§ Requirement: Search the entries for the word "Daucane" and report each line that has it.

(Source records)
====================

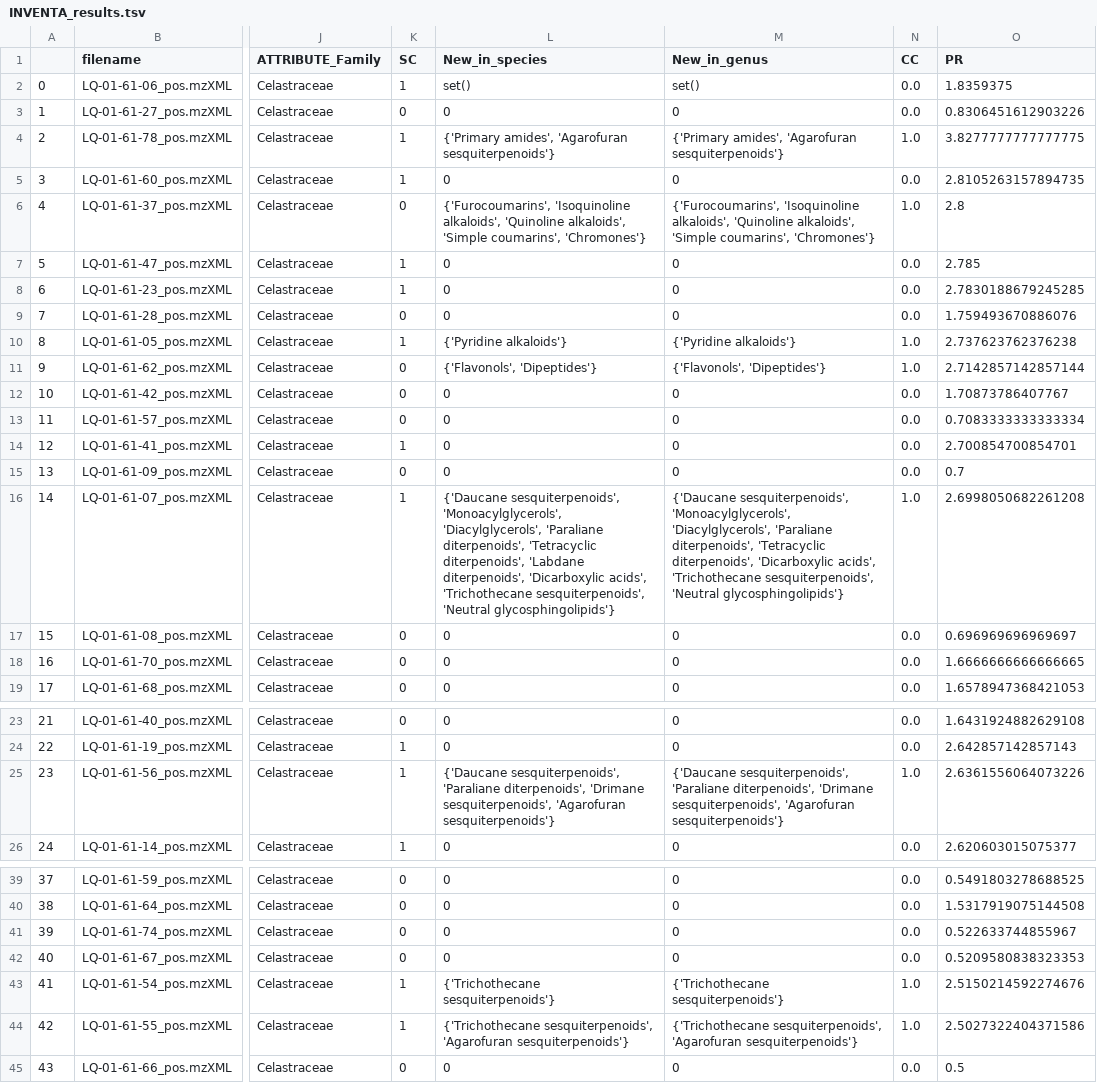
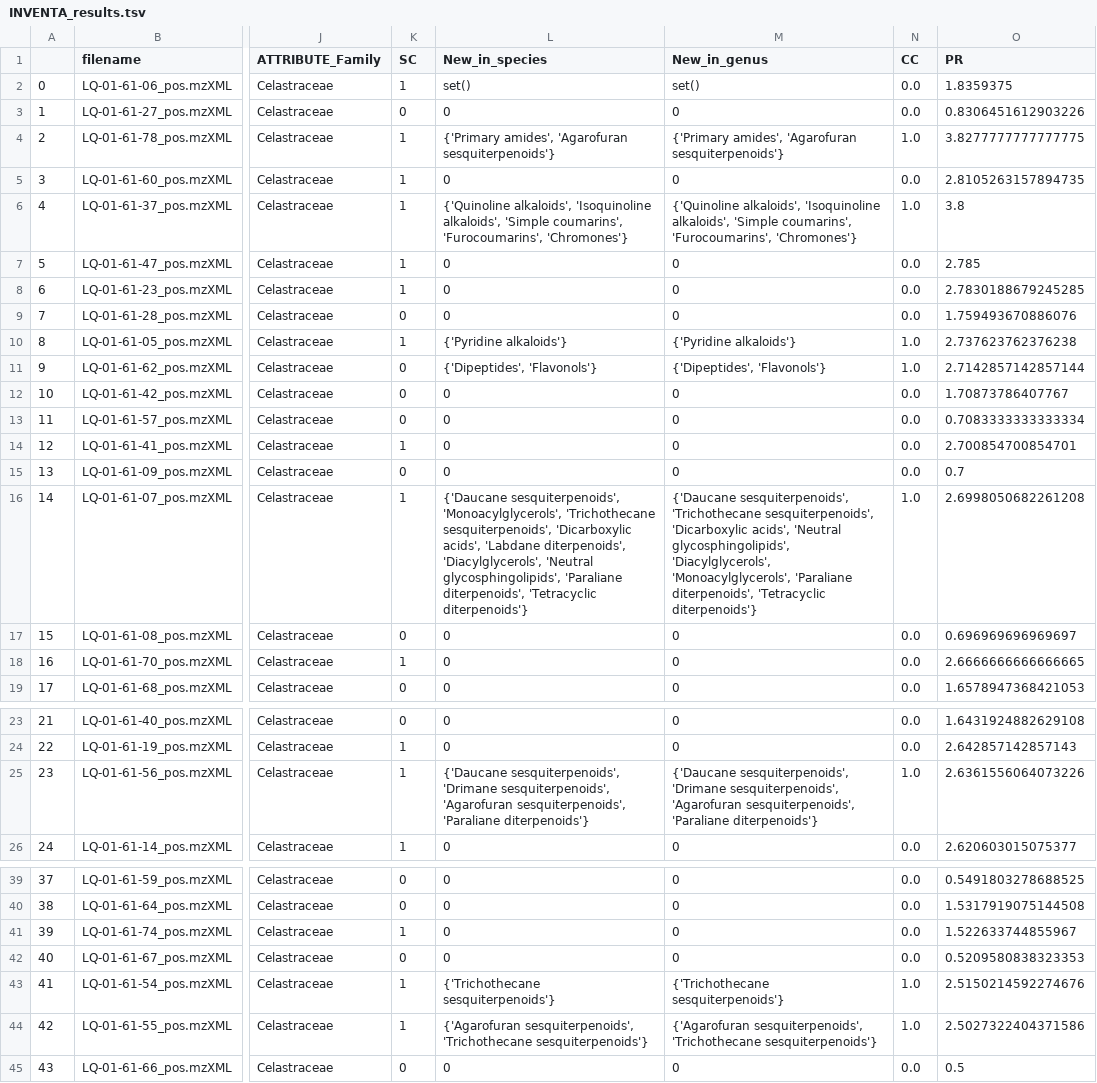
Before and after one commit to luigiquiros/inventa, a TSV file: results/INVENTA_results.tsv, drawn as a sheet; only a part is shown, gaps mark what is left out; the diff covers the shown part only; the diff names each change by its address in the sheet, - before the commit and + after, or states it on an @@ line.

```diff
--- a/results/INVENTA_results.tsv
+++ b/results/INVENTA_results.tsv
-K6 (SC): 0
+K6 (SC): 1
-L6 (New_in_species): {'Furocoumarins', 'Isoquinoline alkaloids', 'Quinoline alkaloids', 'Simple coumarins', 'Chromones'}
+L6 (New_in_species): {'Quinoline alkaloids', 'Isoquinoline alkaloids', 'Simple coumarins', 'Furocoumarins', 'Chromones'}
-M6 (New_in_genus): {'Furocoumarins', 'Isoquinoline alkaloids', 'Quinoline alkaloids', 'Simple coumarins', 'Chromones'}
+M6 (New_in_genus): {'Quinoline alkaloids', 'Isoquinoline alkaloids', 'Simple coumarins', 'Furocoumarins', 'Chromones'}
-O6 (PR): 2.8
+O6 (PR): 3.8
-L11 (New_in_species): {'Flavonols', 'Dipeptides'}
+L11 (New_in_species): {'Dipeptides', 'Flavonols'}
-M11 (New_in_genus): {'Flavonols', 'Dipeptides'}
+M11 (New_in_genus): {'Dipeptides', 'Flavonols'}
-L16 (New_in_species): …sesquiterpenoids', 'Monoacylglycerols', 'Diacylglycerols', 'Paraliane diterpenoids', 'Tetracyclic diterpenoids', 'Labdane diterpenoids', 'Dicarboxylic acids', 'Trichothecane sesquiterpenoids', 'Neutral glycosphingolipids'}
+L16 (New_in_species): …sesquiterpenoids', 'Monoacylglycerols', 'Trichothecane sesquiterpenoids', 'Dicarboxylic acids', 'Labdane diterpenoids', 'Diacylglycerols', 'Neutral glycosphingolipids', 'Paraliane diterpenoids', 'Tetracyclic diterpenoids'}
-M16 (New_in_genus): {'Daucane sesquiterpenoids', 'Monoacylglycerols', 'Diacylglycerols', 'Paraliane diterpenoids', 'Tetracyclic diterpenoids', 'Dicarboxylic acids', 'Trichothecane sesquiterpenoids', 'Neutral glycosphingolipids'}
+M16 (New_in_genus): {'Daucane sesquiterpenoids', 'Trichothecane sesquiterpenoids', 'Dicarboxylic acids', 'Neutral glycosphingolipids', 'Diacylglycerols', 'Monoacylglycerols', 'Paraliane diterpenoids', 'Tetracyclic diterpenoids'}
-K18 (SC): 0
+K18 (SC): 1
-O18 (PR): 1.6666666666666665
+O18 (PR): 2.6666666666666665
-L25 (New_in_species): {'Daucane sesquiterpenoids', 'Paraliane diterpenoids', 'Drimane sesquiterpenoids', 'Agarofuran sesquiterpenoids'}
+L25 (New_in_species): {'Daucane sesquiterpenoids', 'Drimane sesquiterpenoids', 'Agarofuran sesquiterpenoids', 'Paraliane diterpenoids'}
-M25 (New_in_genus): {'Daucane sesquiterpenoids', 'Paraliane diterpenoids', 'Drimane sesquiterpenoids', 'Agarofuran sesquiterpenoids'}
+M25 (New_in_genus): {'Daucane sesquiterpenoids', 'Drimane sesquiterpenoids', 'Agarofuran sesquiterpenoids', 'Paraliane diterpenoids'}
-K41 (SC): 0
+K41 (SC): 1
-O41 (PR): 0.522633744855967
+O41 (PR): 1.522633744855967
-L44 (New_in_species): {'Trichothecane sesquiterpenoids', 'Agarofuran sesquiterpenoids'}
+L44 (New_in_species): {'Agarofuran sesquiterpenoids', 'Trichothecane sesquiterpenoids'}
-M44 (New_in_genus): {'Trichothecane sesquiterpenoids', 'Agarofuran sesquiterpenoids'}
+M44 (New_in_genus): {'Agarofuran sesquiterpenoids', 'Trichothecane sesquiterpenoids'}
```
Also changed, not shown: 6 edited cells elsewhere in this file, 2 other files.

====================

§ Exercise solution:
-M16 (New_in_genus): {'Daucane sesquiterpenoids', 'Monoacylglycerols', 'Diacylglycerols', 'Paraliane diterpenoids', 'Tetracyclic diterpenoids', 'Dicarboxylic acids', 'Trichothecane sesquiterpenoids', 'Neutral glycosphingolipids'}
+M16 (New_in_genus): {'Daucane sesquiterpenoids', 'Trichothecane sesquiterpenoids', 'Dicarboxylic acids', 'Neutral glycosphingolipids', 'Diacylglycerols', 'Monoacylglycerols', 'Paraliane diterpenoids', 'Tetracyclic diterpenoids'}
-L25 (New_in_species): {'Daucane sesquiterpenoids', 'Paraliane diterpenoids', 'Drimane sesquiterpenoids', 'Agarofuran sesquiterpenoids'}
+L25 (New_in_species): {'Daucane sesquiterpenoids', 'Drimane sesquiterpenoids', 'Agarofuran sesquiterpenoids', 'Paraliane diterpenoids'}
-M25 (New_in_genus): {'Daucane sesquiterpenoids', 'Paraliane diterpenoids', 'Drimane sesquiterpenoids', 'Agarofuran sesquiterpenoids'}
+M25 (New_in_genus): {'Daucane sesquiterpenoids', 'Drimane sesquiterpenoids', 'Agarofuran sesquiterpenoids', 'Paraliane diterpenoids'}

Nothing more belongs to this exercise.